Across Africa 4 and 5 star hotels are being built, reflecting the demand for conference venues in particular – African meetings, according to the IBTM Trends Watch Report 2015 are in demand, worldwide the growth from 2014-2015 was at 4.5%, across Africa, the growth rate was at 15% for the same period.
While meetings don’t reflect the luxury market necessarily, they contribute to the growth of the tourism industry in general, especially since those who travel for business may come back for leisure purposes or combine leisure and business.

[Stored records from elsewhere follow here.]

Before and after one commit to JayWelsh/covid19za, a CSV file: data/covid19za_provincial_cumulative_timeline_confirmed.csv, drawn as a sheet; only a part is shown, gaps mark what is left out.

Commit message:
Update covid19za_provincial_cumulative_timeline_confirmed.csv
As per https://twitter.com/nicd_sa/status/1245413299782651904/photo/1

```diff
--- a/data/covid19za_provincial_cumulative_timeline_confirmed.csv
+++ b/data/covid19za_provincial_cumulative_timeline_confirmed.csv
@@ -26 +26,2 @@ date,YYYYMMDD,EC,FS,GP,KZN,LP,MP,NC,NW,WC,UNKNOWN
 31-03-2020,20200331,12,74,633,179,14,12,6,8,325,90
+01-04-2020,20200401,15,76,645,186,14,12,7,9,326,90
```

Cape Town has the benefit of being a multi-purpose destination. The luxury market includes those who want the ultimate in lifestyle experiences, and the city offers those in abundance. From active experiences in nature to high-end retail adventures, there’s something for everyone. The luxury traveller may invest in property, art or businesses while visiting a country, all contributing to the economy on a much wider scale.

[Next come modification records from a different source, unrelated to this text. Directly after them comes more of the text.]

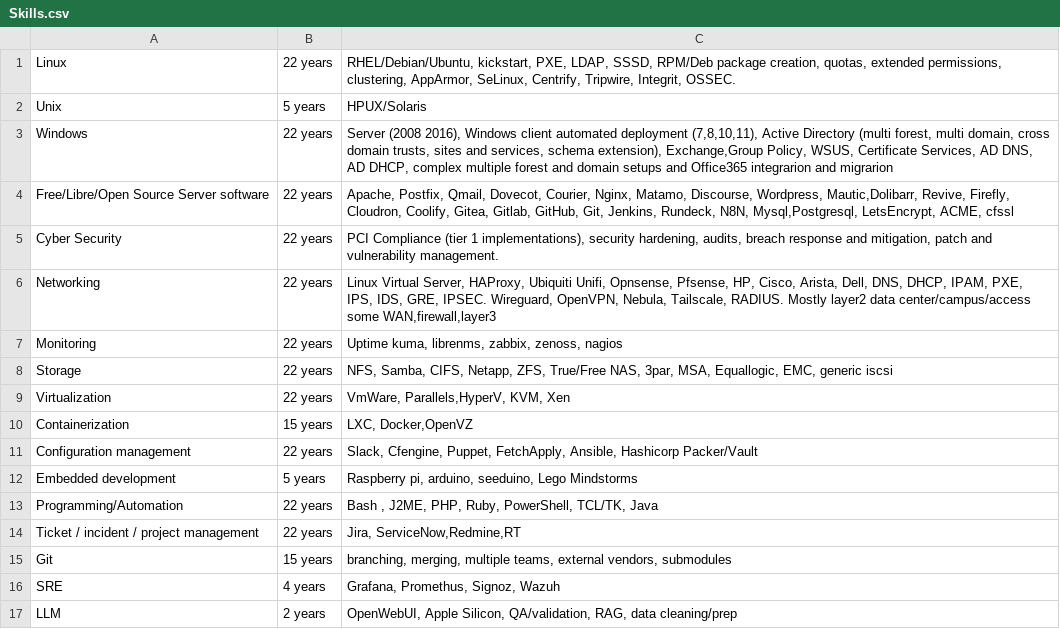
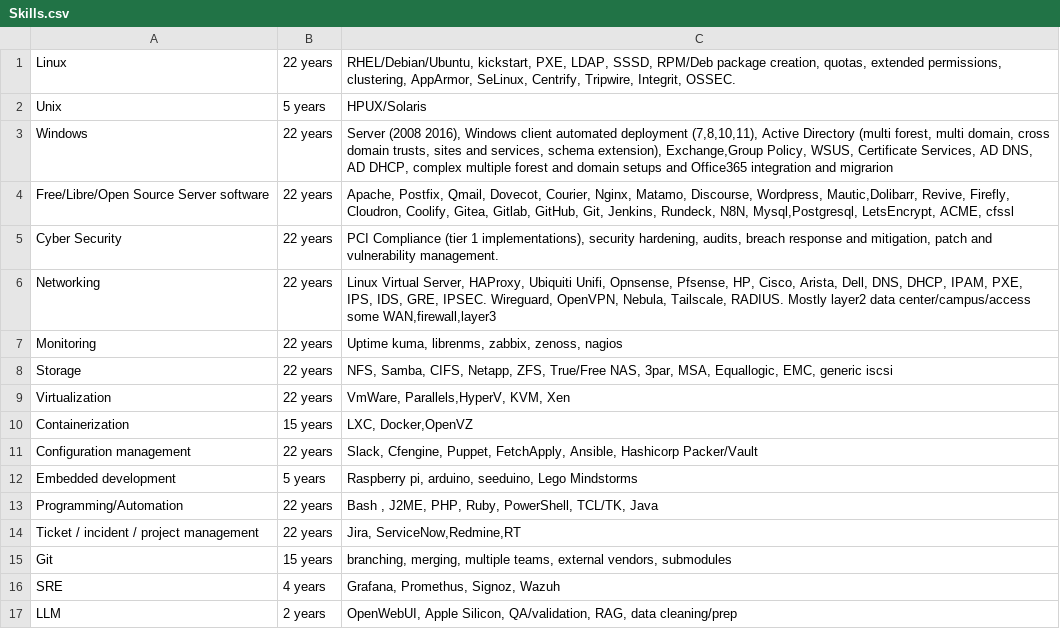
Before and after one commit to ReachableCEO/ReachableCEOFulltimeResume, a CSV file: non-cv/Skills.csv, drawn as a sheet.

```diff
--- a/non-cv/Skills.csv
+++ b/non-cv/Skills.csv
@@ -2,3 +2,3 @@ Linux|22 years|RHEL/Debian/Ubuntu, kickstart, PXE, LDAP, SSSD, RPM/Deb package c
 Unix|5 years|HPUX/Solaris
-Windows|22 years|Server (2008  2016), Windows client automated deployment (7,8,10,11), Active Directory (multi forest, multi domain, cross domain trusts, sites and services, schema extension), Exchange,Group Policy, WSUS, Certificate Services, AD DNS, AD DHCP, complex multiple forest and domain setups and Office365 integrarion and migrarion
+Windows|22 years|Server (2008  2016), Windows client automated deployment (7,8,10,11), Active Directory (multi forest, multi domain, cross domain trusts, sites and services, schema extension), Exchange,Group Policy, WSUS, Certificate Services, AD DNS, AD DHCP, complex multiple forest and domain setups and Office365 integration and migrarion
 Free/Libre/Open Source Server software|22 years|Apache, Postfix, Qmail, Dovecot, Courier, Nginx, Matamo, Discourse, Wordpress, Mautic,Dolibarr, Revive, Firefly, Cloudron, Coolify, Gitea, Gitlab, GitHub, Git, Jenkins, Rundeck, N8N, Mysql,Postgresql,  LetsEncrypt, ACME, cfssl
```
Also changed, not shown: 1 other file.
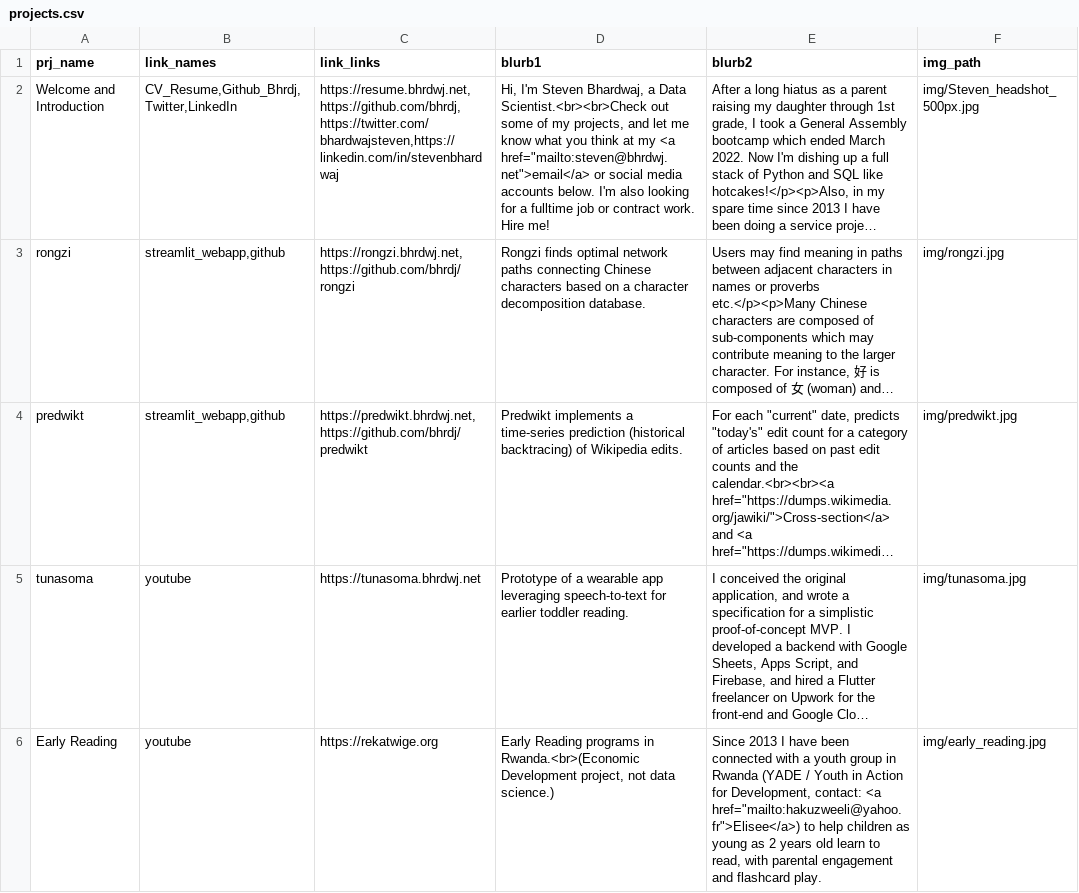
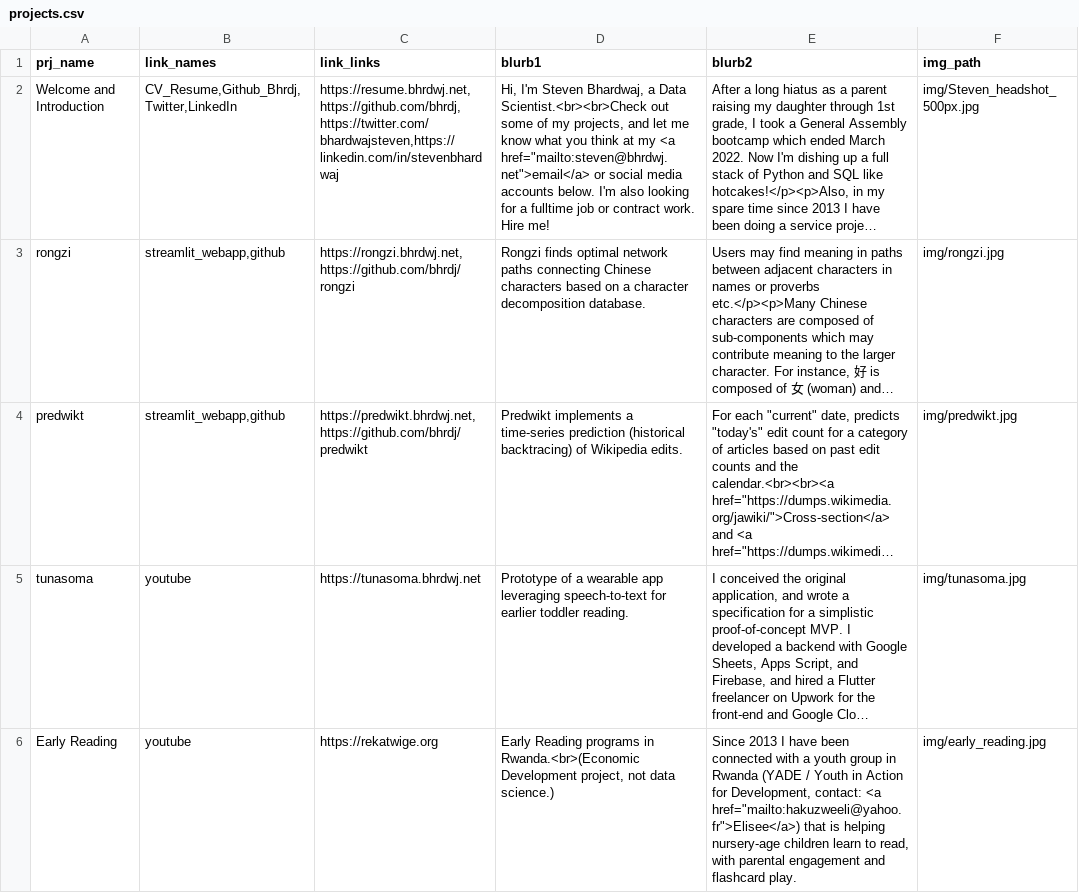
Before and after one commit to bhrdj/portfolio, a CSV file: projects.csv, drawn as a sheet; long unchanged cells end in …; the diff names each change by its address in the sheet, - before the commit and + after, or states it on an @@ line.

```diff
--- a/projects.csv
+++ b/projects.csv
-E6 (blurb2): …<a href="mailto:hakuzweeli@yahoo.fr">Elisee</a>) to help children as young as 2 years old learn to…
+E6 (blurb2): …<a href="mailto:hakuzweeli@yahoo.fr">Elisee</a>) that is helping nursery-age children learn to…
```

Luxury hotels provide for this niche market extensively, with offerings such as personal assistants, butlers, concierges, chauffeurs and security details.
For business owners aiming to attract these luxury tourists the challenge lies with marketing their businesses to tour operators or to the luxury traveller in person. Networking for this purpose remains valuable as word-of-mouth advertising is about reputation.
The travel like a local trend is alive in the luxury tourism segment, with luxury travellers wanting, more than ever, to have off-brochure experiences as recommended by locals. Restaurants ebb and flow in popularity, so the only way to find out about what’s hot at the moment is to speak to a local whose opinions you value. For tour operators, this presents an opportunity: how can they bring visitors into contact with locals and experiences they’ll enjoy?
Cape Town is fortunate in that both cruise ship berthing and Cape Town International Airport have increased their capacity over the past year, both of these representing continued demand for entrance to the city. A luxury traveller may use Cape Town as a stepping stone to other parts of the country, disembarking from a cruise ship to take a private jet to Kruger National Park, for example.
Privacy is valued. Although many well-known actors and businesspeople visit South Africa, venues and tour operators that value the privacy of their guests during exclusive activities are appreciated and the word gets out. While a visitor may want to participate in some exclusive diamond shopping with a private viewing, they may not want the world to know.
Luxury travellers, like any other visitors, do not want to be exploited; while the exchange rate is favourable to international visitors, they still appreciate the perception of value for money. The temptation is for local tourism businesses to raise their prices unreasonably, but this can leave a bad taste in visitors’ mouths, and, worse still, price local visitors out of the market.
I’d encourage those operating in this environment to build leak-proof reputations when it comes to service and in providing fresh approaches to what they have to offer the luxury visitor.
With Cape Town bagging two major accolades recently, the 2015-16 Telegraph Travel Awards choosing Cape Town as Best City (for the fourth year running) and, in Condé Nast’s Reader’s Choice Awards, Cape Town taking the honour as the number one food city in the world everyone is looking to the city and the rest of South Africa to set the mark in global travel.